Lines that contain "files" are to be copied from the material, every one of them.

*** Begin section ***

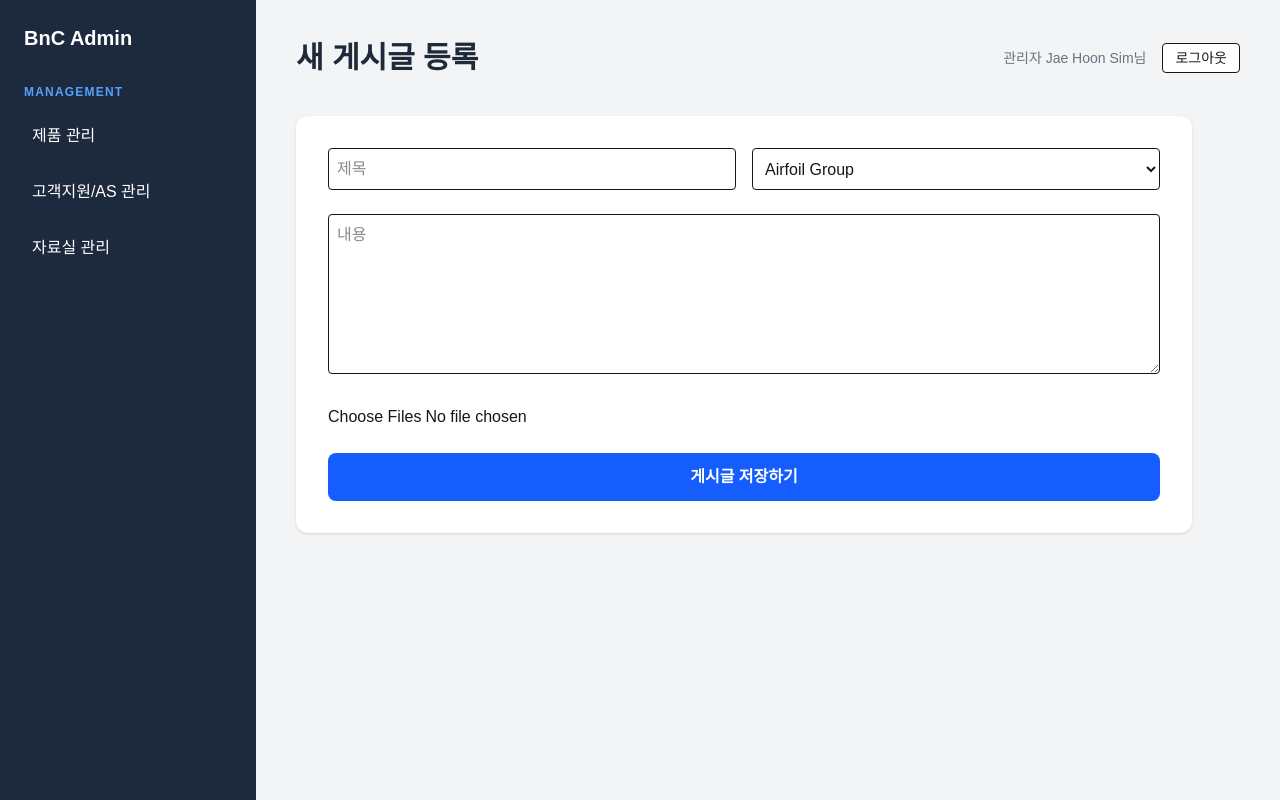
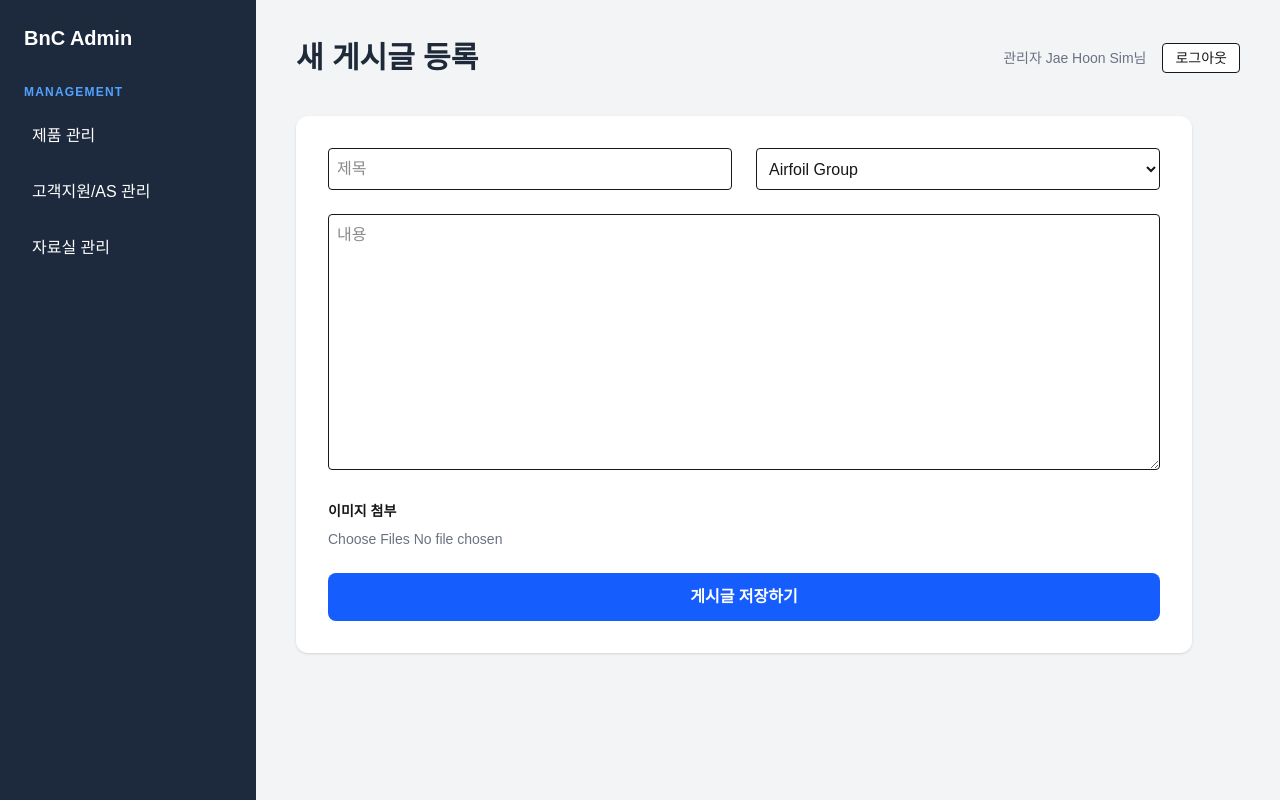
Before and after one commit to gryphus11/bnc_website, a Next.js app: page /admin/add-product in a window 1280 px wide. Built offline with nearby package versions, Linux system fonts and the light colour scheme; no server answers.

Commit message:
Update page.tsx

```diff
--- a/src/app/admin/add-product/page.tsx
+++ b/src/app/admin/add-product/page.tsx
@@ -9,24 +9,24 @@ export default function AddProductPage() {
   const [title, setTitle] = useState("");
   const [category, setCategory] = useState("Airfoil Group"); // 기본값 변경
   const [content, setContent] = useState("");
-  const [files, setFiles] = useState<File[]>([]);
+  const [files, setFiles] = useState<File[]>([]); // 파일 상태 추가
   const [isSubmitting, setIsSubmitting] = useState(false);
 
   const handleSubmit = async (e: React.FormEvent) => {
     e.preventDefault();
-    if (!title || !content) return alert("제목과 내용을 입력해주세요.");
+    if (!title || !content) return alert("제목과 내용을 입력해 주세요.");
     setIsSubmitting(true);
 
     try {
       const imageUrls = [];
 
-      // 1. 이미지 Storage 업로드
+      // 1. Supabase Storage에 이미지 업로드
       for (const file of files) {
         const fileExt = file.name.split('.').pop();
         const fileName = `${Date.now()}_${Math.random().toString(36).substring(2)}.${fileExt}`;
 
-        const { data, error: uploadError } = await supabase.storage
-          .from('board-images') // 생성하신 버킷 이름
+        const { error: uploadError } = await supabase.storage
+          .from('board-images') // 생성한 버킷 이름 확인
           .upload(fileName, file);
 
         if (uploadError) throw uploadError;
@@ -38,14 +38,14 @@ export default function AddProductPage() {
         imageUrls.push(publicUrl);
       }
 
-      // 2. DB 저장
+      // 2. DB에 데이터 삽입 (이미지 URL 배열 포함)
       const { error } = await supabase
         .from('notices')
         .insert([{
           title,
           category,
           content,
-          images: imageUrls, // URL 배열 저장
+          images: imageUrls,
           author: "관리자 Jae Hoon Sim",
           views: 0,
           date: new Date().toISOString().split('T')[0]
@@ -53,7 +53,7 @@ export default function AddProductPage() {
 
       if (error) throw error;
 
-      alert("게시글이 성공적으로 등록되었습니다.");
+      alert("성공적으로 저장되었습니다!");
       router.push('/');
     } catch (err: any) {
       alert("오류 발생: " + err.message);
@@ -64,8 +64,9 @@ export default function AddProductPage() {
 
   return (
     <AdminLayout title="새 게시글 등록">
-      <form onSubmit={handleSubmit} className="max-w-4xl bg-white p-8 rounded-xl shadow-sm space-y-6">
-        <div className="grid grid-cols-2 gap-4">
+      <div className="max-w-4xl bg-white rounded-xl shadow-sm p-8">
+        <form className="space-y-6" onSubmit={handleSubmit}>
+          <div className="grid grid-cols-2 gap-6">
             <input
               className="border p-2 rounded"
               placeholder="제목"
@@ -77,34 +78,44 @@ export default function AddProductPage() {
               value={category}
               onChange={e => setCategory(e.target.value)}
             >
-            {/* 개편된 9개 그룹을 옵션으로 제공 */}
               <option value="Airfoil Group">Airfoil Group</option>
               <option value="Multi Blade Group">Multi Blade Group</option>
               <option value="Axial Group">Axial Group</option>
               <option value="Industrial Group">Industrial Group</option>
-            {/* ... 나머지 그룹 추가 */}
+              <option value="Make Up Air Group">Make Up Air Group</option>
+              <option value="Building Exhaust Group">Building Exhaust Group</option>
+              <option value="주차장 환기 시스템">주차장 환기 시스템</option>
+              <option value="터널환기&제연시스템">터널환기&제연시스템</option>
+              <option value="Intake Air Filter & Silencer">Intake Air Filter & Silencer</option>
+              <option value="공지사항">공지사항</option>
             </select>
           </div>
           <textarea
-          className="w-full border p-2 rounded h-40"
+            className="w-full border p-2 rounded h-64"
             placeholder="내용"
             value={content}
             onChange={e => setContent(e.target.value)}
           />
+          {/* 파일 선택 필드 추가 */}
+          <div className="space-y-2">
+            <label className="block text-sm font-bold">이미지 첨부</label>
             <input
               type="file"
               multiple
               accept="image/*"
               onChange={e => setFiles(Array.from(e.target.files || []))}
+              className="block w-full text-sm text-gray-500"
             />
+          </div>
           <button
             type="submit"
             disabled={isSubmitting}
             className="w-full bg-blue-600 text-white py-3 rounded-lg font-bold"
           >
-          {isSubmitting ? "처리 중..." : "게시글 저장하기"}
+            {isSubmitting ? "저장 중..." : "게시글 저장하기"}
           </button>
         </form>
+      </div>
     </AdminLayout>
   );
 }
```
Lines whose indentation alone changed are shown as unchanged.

*** End section ***

Exercise solution »
-  const [files, setFiles] = useState<File[]>([]);
+  const [files, setFiles] = useState<File[]>([]); // 파일 상태 추가
       for (const file of files) {
               onChange={e => setFiles(Array.from(e.target.files || []))}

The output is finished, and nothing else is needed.